The American Bar Association’s Model Rule of Professional Conduct 1.2(d) prohibits a lawyer from advising or assisting a client in conduct the lawyer “knows” is criminal or fraudulent. The text of the model rule states:
(d) A lawyer shall not counsel a client to engage, or assist a client, in conduct that the lawyer knows is criminal or fraudulent, but a lawyer may discuss the legal consequences of any proposed course of conduct with a client and may counsel or assist a client to make a good faith effort to determine the validity, scope, meaning or application of the law.
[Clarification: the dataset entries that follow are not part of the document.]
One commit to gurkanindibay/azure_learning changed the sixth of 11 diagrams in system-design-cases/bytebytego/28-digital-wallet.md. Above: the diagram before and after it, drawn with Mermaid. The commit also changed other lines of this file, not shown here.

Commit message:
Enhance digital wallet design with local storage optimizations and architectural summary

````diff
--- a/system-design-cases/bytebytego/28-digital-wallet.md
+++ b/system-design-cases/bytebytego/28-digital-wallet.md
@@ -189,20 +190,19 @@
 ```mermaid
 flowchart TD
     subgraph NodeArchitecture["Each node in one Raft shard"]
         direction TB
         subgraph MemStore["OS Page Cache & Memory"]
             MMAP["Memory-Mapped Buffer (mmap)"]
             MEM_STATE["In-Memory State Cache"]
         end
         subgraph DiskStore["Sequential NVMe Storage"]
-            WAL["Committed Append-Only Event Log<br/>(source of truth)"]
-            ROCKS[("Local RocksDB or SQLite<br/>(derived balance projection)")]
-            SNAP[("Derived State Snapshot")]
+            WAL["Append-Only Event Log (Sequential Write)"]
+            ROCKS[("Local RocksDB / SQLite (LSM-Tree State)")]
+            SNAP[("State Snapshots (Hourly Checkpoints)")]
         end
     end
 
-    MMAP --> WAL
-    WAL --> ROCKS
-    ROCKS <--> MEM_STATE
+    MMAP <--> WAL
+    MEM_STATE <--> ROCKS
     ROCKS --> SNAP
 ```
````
The rule sounds simple enough, and plainly suggests that a lawyer must have actual knowledge of a client’s intended or ongoing criminal or fraudulent conduct before other professional duties may be triggered, such as the lawyer refusing to act on the client’s behalf or withdrawing from the representation. This reading is consistent with Model Rule 1.0(f), which states that to “know” something “denotes actual knowledge of the fact in question.” Model Rule 1.0(f) clarifies that a person’s knowledge may be inferred from the circumstances.